Director CHARLES B. PIERCE, who happily spoiled some slumber in my youth with ‘72s THE LEGEND OF BOGGY CREEK, is also responsible for sibling pseudo-documentary THE TOWN THAT DREADED SUNDOWN. I have to give praise to PIERCE, he did so much with so little and his influence on horror films directly or indirectly is mucho grande. I sometimes wish that TOWN was more traditionally structured than it is, but who is to say how much of its hemming and hawing contributes to the segments that auspiciously burn? I’ll be honest with you, my brain has a slight tendency to fog and twiddle its mini brain-thumbs when subjected to police procedurals and this movie spends a smidge too much time with the men in uniform for my taste, but when it indulges the weird workings of its “Phantom Killer,” it hits a raw primal nerve. Horror fans weaned on the actions of silent, masked eighties killers may find the scares here borderline commonplace but I pity the poor souls who saw this one in a drive-in in 1976. What a ride home that must have been.
TOWN is loosely based on the true story of the “Moonlight Killer” who murdered five people and scared the crap out of countless more in Texarkana, Arkansas circa 1946. Although the film isn’t a slave to the facts it presents itself as a documentary with a voice over and a statement that only the names have been changed. Ingeniously the film breaks from its doc-identity whenever the hell it pleases and it’s almost like having someone telling you a story and then pushing you into the room where it is currently taking place.
PIERCE tends to walk an indirect line and I’m not sure if all of the film’s multiple back and forth tonal changes work for me. The director himself, in the role of patrolman “Sparkplug,” plays foil to BEN JOHNSON’s straight shooter Capt. Morales as quirky comedy relief (or perhaps to illustrate the sweet natured goodness of the town) but once you get a taste for the movie’s darker talents, the levity can be distracting.

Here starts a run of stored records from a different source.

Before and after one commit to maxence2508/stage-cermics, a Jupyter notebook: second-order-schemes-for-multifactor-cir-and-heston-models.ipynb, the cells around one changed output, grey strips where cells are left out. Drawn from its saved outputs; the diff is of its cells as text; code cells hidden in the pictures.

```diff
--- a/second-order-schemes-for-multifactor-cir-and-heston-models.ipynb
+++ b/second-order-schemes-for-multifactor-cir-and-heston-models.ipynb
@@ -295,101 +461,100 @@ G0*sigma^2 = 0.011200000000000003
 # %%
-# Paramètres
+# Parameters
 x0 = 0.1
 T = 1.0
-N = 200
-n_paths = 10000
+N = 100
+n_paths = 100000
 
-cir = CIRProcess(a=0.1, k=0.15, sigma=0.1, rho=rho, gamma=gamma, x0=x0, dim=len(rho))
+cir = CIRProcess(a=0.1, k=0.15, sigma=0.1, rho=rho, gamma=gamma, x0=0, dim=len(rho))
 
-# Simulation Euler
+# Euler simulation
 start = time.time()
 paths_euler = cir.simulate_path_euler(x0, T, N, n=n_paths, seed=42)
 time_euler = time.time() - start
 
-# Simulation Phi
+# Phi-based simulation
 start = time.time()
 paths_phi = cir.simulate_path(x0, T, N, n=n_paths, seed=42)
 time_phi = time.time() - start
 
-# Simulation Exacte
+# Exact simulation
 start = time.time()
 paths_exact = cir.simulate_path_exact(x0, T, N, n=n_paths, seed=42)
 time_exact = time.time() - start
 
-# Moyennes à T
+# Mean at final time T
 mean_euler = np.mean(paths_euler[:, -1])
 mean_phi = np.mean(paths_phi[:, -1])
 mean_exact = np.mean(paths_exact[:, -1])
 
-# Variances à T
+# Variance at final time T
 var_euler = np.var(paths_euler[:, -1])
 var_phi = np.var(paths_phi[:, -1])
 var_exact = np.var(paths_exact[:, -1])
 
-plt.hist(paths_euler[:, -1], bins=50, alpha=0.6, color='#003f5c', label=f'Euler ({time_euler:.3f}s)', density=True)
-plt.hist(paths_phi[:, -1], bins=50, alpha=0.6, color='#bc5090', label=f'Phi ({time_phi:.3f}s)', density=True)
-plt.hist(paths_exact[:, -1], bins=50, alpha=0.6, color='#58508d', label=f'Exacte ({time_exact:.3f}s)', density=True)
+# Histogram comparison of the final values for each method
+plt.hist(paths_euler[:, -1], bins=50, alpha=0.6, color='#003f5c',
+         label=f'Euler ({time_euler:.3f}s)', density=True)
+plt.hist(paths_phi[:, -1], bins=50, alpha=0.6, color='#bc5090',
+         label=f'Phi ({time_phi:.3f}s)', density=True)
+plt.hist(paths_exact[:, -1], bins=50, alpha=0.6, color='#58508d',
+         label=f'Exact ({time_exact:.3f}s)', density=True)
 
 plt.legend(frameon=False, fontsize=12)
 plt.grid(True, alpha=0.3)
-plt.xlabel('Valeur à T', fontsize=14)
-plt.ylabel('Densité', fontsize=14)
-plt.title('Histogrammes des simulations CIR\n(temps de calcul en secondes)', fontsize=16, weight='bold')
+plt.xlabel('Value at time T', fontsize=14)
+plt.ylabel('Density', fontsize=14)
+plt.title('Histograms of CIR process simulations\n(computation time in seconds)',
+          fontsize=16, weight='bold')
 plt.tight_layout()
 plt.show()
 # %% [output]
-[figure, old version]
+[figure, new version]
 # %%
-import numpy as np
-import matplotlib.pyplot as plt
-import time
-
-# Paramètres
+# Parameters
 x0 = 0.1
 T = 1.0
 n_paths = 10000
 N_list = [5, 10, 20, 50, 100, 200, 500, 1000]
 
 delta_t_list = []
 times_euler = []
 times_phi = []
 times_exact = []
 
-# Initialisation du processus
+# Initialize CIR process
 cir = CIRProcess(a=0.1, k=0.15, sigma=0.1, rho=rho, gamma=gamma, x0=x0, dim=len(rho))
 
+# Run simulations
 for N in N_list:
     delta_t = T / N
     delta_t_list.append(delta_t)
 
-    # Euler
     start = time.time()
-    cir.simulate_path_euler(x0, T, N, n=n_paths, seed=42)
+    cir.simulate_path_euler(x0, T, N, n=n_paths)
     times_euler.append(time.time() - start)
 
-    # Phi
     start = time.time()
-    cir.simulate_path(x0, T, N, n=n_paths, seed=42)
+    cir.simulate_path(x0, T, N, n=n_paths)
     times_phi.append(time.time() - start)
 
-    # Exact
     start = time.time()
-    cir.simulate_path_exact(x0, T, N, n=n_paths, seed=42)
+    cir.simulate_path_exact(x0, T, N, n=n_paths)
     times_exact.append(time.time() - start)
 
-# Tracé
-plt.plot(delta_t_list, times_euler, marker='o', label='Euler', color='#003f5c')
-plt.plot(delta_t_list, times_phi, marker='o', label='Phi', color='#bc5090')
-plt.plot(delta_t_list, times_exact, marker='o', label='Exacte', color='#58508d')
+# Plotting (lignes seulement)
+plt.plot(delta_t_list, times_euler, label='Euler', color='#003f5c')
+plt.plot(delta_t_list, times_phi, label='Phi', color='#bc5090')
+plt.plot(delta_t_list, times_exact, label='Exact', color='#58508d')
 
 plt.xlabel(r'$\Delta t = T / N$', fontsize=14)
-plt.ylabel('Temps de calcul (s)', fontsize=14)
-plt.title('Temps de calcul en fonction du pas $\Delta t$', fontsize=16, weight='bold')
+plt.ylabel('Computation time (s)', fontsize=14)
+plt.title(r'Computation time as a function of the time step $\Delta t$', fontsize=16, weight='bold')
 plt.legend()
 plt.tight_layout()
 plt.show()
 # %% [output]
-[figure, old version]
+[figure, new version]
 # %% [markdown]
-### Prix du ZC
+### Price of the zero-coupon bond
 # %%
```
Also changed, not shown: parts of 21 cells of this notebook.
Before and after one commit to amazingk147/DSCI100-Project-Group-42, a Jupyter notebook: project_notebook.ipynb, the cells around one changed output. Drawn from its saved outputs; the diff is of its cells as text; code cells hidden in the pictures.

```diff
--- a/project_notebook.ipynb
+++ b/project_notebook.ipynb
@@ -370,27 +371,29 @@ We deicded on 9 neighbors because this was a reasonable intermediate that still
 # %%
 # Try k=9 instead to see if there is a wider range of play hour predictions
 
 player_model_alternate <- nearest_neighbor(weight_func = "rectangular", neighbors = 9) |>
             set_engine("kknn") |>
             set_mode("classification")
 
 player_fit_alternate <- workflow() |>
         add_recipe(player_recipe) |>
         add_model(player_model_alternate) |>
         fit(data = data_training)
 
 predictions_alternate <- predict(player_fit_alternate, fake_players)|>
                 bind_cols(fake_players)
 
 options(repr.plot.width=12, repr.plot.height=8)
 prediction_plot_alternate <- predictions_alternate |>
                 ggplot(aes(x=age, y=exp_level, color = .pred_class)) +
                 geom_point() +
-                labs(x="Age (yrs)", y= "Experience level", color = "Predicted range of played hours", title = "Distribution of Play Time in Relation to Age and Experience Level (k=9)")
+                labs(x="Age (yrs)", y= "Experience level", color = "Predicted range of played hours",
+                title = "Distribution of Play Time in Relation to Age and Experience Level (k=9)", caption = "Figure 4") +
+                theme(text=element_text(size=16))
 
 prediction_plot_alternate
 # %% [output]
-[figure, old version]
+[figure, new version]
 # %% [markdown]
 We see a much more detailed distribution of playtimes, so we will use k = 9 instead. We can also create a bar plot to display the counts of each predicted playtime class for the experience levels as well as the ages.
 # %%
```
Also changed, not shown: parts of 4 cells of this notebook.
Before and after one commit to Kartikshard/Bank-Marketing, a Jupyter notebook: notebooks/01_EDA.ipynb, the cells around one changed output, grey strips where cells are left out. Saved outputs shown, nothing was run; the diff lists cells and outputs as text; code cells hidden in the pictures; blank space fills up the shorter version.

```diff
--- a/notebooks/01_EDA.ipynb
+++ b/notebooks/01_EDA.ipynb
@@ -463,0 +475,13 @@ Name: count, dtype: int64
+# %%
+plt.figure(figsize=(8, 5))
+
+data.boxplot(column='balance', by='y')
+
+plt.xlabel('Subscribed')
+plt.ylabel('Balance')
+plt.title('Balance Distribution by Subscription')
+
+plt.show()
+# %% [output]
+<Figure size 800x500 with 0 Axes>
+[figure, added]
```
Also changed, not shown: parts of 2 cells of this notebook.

In the end though, that may just be a matter of my own taste. Because it could, I’d rather that the movie just drag the viewer through the mud but I’d hate to pull a card and watch the whole house come down. As is, the film delivers when it needs to and perhaps it is its sometimes-sunny disposition that makes the moments of terror feel like such authentic invasions on everyday tranquility. Indeed PIERCE may have known exactly what he was doing. How else to explain the clever casting of perceived “girl next door” DAWN WELLS (GILLIGAN’S ISLAND’s Mary Ann) as a victim? What better way to cut to the chase when visualizing the heart of a small town being attacked?
Anyway, my impetus for this post is really to point you as soon as possible to the fact that THE TOWN THAT DREADED SUNDOWN is on YouTube as we speak in rather amazing looking widescreen form. Rumor has it that some nice gent grabbed a French DVD and the sound from an English language VHS tape and mashed them together to wondrous effect. T.T.D.S. has never been on DVD and the VHS edition is croppy/crappy and excessively dark in places so this may be your best shot at viewing this movie adequately. I know YouTube is not the best way to watch a movie but it’s the best way to watch THIS movie right now. If you’ve only seen the VHS you will be impressed by the film’s sharpness and the fact that PIERCE really does have a good eye for composition. Scenes previously hard to decipher are now sufficiently clear. Turn off the lights, hook up earphones or a speaker, press the “Full Screen” option on the right corner of the YouTube frame and sit back and enjoy HERE. Who knows when it’ll get yanked?
Due to trauma-stalgia I think I might enjoy the swampy styling of BOGGY over DREADED but there’s much to appreciate in PIERCE’s later film too. Both films have that legend-being-told-over-a-fire vibe and capture a recognizable quiet night community-shared paranoia. As I said I feel this one jumps the tracks at intervals but there is an overall sense of mystery (the killer was never caught) and a wonderful lost in time rural landscape to consider too. Plus the killer, with his eye-holed sack hood looks an awful lot like one of the genres most famous horror icons…John Merrick. Ha, you thought I was going to say Jason Voorhees in F13:P2 didn’t you? Curve ball!